We therefore keep reminding our prospective authors that the impact factor should not be the only determining factor when submitting an article.

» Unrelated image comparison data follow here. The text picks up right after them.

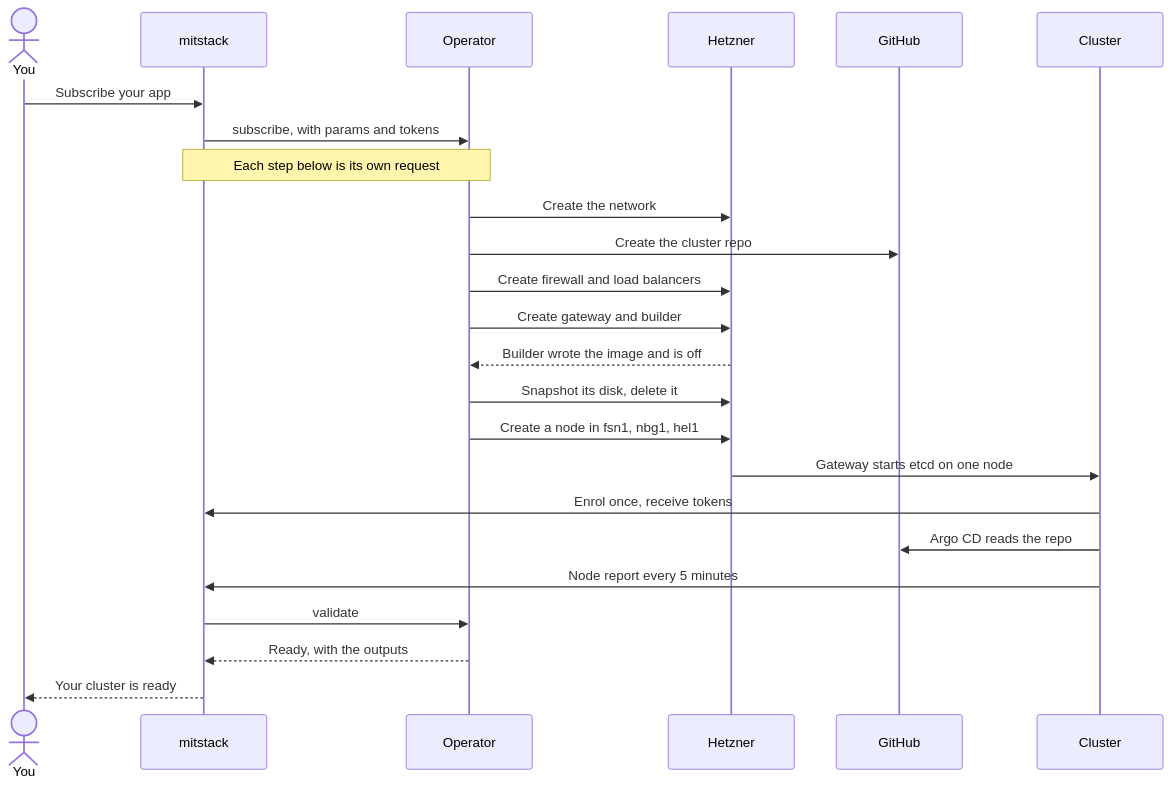
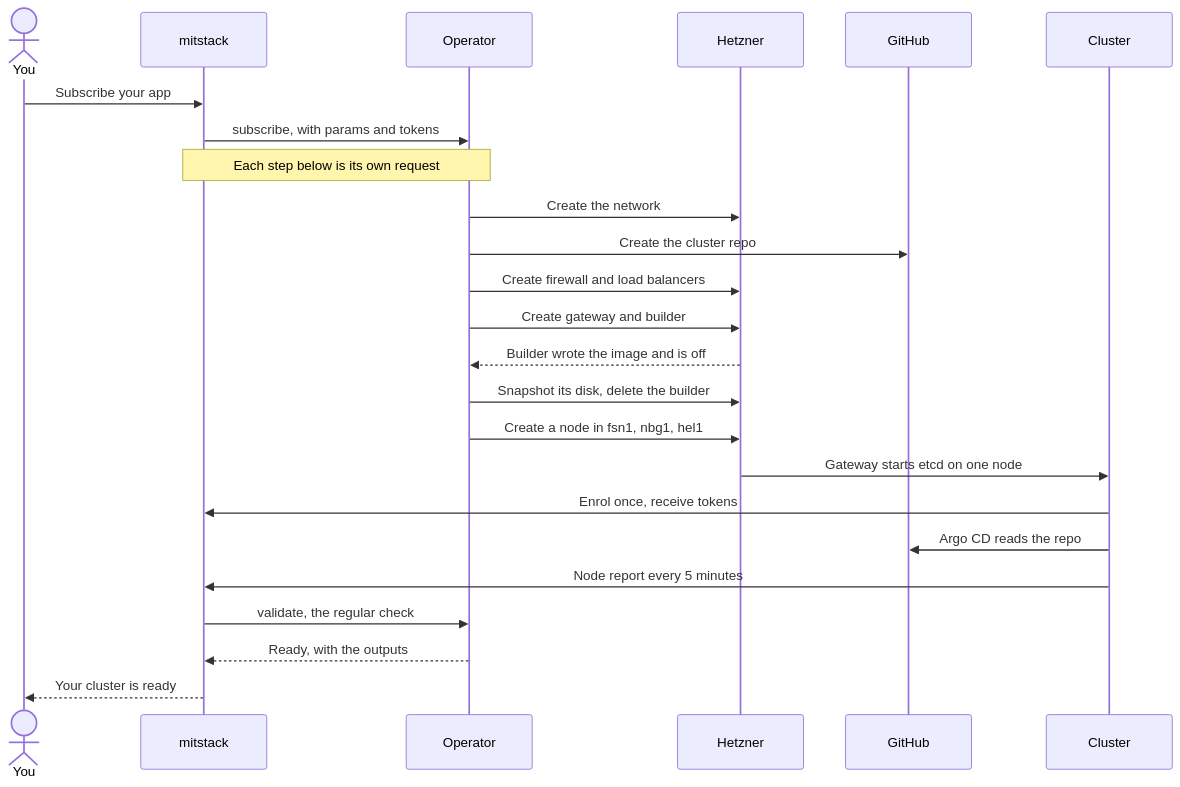
One commit to mitstack-eu/hcloud-talos-cluster changed the second of 2 diagrams in README.md. Above: the diagram before and after it, drawn with Mermaid. The commit also changed other lines of this file, not shown here.

Commit message:
MIT-5267: the README defines Talos, Argo CD and the sequence diagram's terms before using them

````diff
--- a/README.md
+++ b/README.md
@@ -55,26 +60,26 @@
 ```mermaid
 sequenceDiagram
     actor You
     participant M as mitstack
     participant O as Operator
     participant H as Hetzner
     participant G as GitHub
     participant C as Cluster
     You->>M: Subscribe your app
     M->>O: subscribe, with params and tokens
     Note over M,O: Each step below is its own request
     O->>H: Create the network
     O->>G: Create the cluster repo
     O->>H: Create firewall and load balancers
     O->>H: Create gateway and builder
     H-->>O: Builder wrote the image and is off
-    O->>H: Snapshot its disk, delete it
+    O->>H: Snapshot its disk, delete the builder
     O->>H: Create a node in fsn1, nbg1, hel1
     H->>C: Gateway starts etcd on one node
     C->>M: Enrol once, receive tokens
     C->>G: Argo CD reads the repo
     C->>M: Node report every 5 minutes
-    M->>O: validate
+    M->>O: validate, the regular check
     O-->>M: Ready, with the outputs
     M-->>You: Your cluster is ready
 ```
````
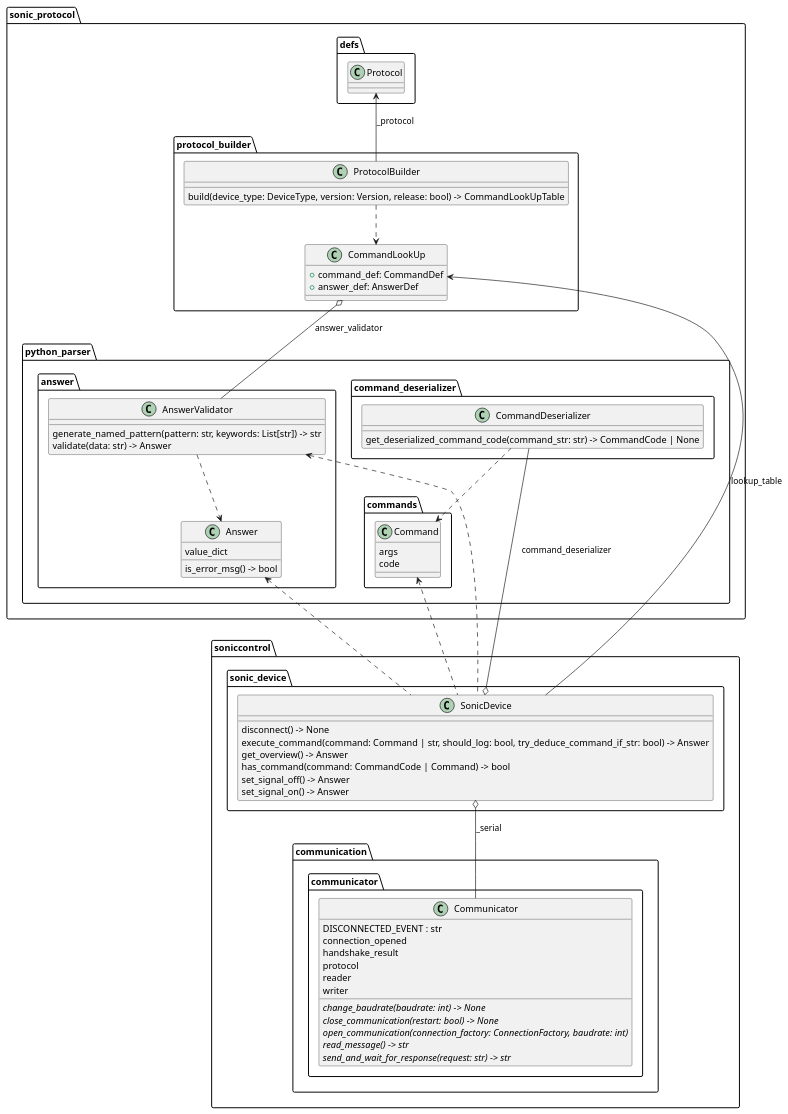
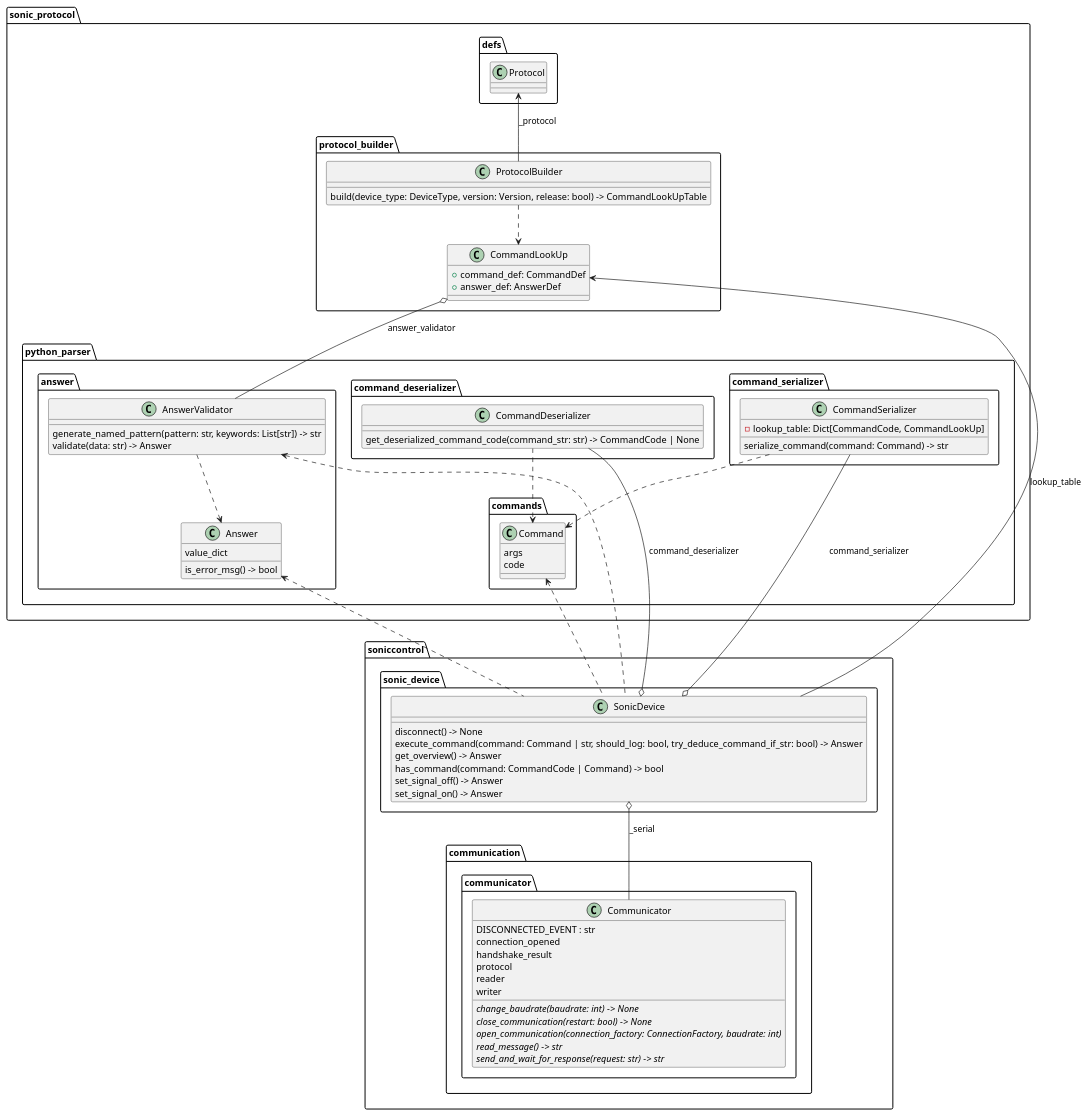
The diagram in docs/diagrams/soniccontrol/class_correspondence.puml (usepat/SW-soniccontrol), drawn with PlantUML before and after one commit. The commit also changed 19 other files, not shown here.

Commit message:
Added documentation about sonic_protocol and udated the old documentation. Now I begin to document the system tests

```diff
--- a/docs/diagrams/soniccontrol/class_correspondence.puml
+++ b/docs/diagrams/soniccontrol/class_correspondence.puml
@@ -1,73 +1,80 @@
 @startuml class_correspondence
 
 set separator . 
 top to bottom direction
 
 class "Answer" as sonic_protocol.python_parser.answer.Answer {
   value_dict
   is_error_msg() -> bool
 }
 
 class "AnswerValidator" as sonic_protocol.python_parser.answer.AnswerValidator {
   generate_named_pattern(pattern: str, keywords: List[str]) -> str
   validate(data: str) -> Answer
 }
 
 
 class "CommandDeserializer" as sonic_protocol.python_parser.command_deserializer.CommandDeserializer {
   get_deserialized_command_code(command_str: str) -> CommandCode | None
+}
+
+class "CommandSerializer" as sonic_protocol.python_parser.command_serializer.CommandSerializer {
+  - lookup_table: Dict[CommandCode, CommandLookUp]
+  serialize_command(command: Command) -> str
 }
 
 class "Command" as sonic_protocol.python_parser.commands.Command {
   args
   code
 }
 
 class "Protocol" as sonic_protocol.defs.Protocol {
 }
 
 class "ProtocolBuilder" as sonic_protocol.protocol_builder.ProtocolBuilder {
   build(device_type: DeviceType, version: Version, release: bool) -> CommandLookUpTable
 }
 
 class "CommandLookUp" as sonic_protocol.protocol_builder.CommandLookUp {
   + command_def: CommandDef
   + answer_def: AnswerDef
 }
 
 class "SonicDevice" as soniccontrol.sonic_device.SonicDevice {
   disconnect() -> None
   execute_command(command: Command | str, should_log: bool, try_deduce_command_if_str: bool) -> Answer
   get_overview() -> Answer
   has_command(command: CommandCode | Command) -> bool
   set_signal_off() -> Answer
   set_signal_on() -> Answer
 }
 
 class "Communicator" as soniccontrol.communication.communicator.Communicator {
   DISCONNECTED_EVENT : str
   connection_opened
   handshake_result
   protocol
   reader
   writer
   {abstract}change_baudrate(baudrate: int) -> None
   {abstract}close_communication(restart: bool) -> None
   {abstract}open_communication(connection_factory: ConnectionFactory, baudrate: int)
   {abstract}read_message() -> str
   {abstract}send_and_wait_for_response(request: str) -> str
 }
 
 sonic_protocol.protocol_builder.ProtocolBuilder -u-> sonic_protocol.defs.Protocol : _protocol
 sonic_protocol.protocol_builder.ProtocolBuilder ..> sonic_protocol.protocol_builder.CommandLookUp
 soniccontrol.sonic_device.SonicDevice o-d- soniccontrol.communication.communicator.Communicator : _serial
 soniccontrol.sonic_device.SonicDevice o-u- sonic_protocol.python_parser.command_deserializer.CommandDeserializer : command_deserializer
+soniccontrol.sonic_device.SonicDevice o-u- sonic_protocol.python_parser.command_serializer.CommandSerializer : command_serializer
 soniccontrol.sonic_device.SonicDevice .u.> sonic_protocol.python_parser.answer.AnswerValidator
 soniccontrol.sonic_device.SonicDevice -u-> sonic_protocol.protocol_builder.CommandLookUp : lookup_table
 sonic_protocol.protocol_builder.CommandLookUp o-- sonic_protocol.python_parser.answer.AnswerValidator : answer_validator
 sonic_protocol.python_parser.command_deserializer.CommandDeserializer ..> sonic_protocol.python_parser.commands.Command
+sonic_protocol.python_parser.command_serializer.CommandSerializer ..> sonic_protocol.python_parser.commands.Command
 sonic_protocol.python_parser.answer.AnswerValidator ..> sonic_protocol.python_parser.answer.Answer
 soniccontrol.sonic_device.SonicDevice .u.> sonic_protocol.python_parser.answer.Answer
 soniccontrol.sonic_device.SonicDevice .u.> sonic_protocol.python_parser.commands.Command
 
 @enduml
```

The journal scope and audience (who reads the journal) are equally important if one wants to maximize impact and influence of an article on key stakeholders and researchers, which is not measurable by citations (perhaps better measured with social media uptake and altmetrics).
We continue to encourage our authors to consider the full range of JMIR journals when submitting an article and consider the scope of the journal and the topic of the article.
Newer JMIR sister journals are not officially listed in JCR yet, but their inofficial impact factors (calculated from Web of Science data) look promising, for example
Quiz: Which of the following #openaccess journals has the highest impact factor:
1) PloS One,
3) BMC MDM,
4) BMJ Open,
(scroll down for the answer - hint: the ranking is exactly the same as last year)
Citation Manipulation and Delisting of 3 Medical Informatics Journals
Beyond the Journal Impact Factor
Authors care (and should care) about other metrics/ratings such as author satisfaction with reviews and turnaround times, as for example evaluated by SciRev. JMIR is ranked highly here as well (compare for example against PlosOne ratings).
Other metrics to look at are the twimpact factor (social media impact) as well as post-publication dissemination activies by the publisher (JMIR is using TrendMD to promote published articles across other publishers such as BMJ and the JAMA network).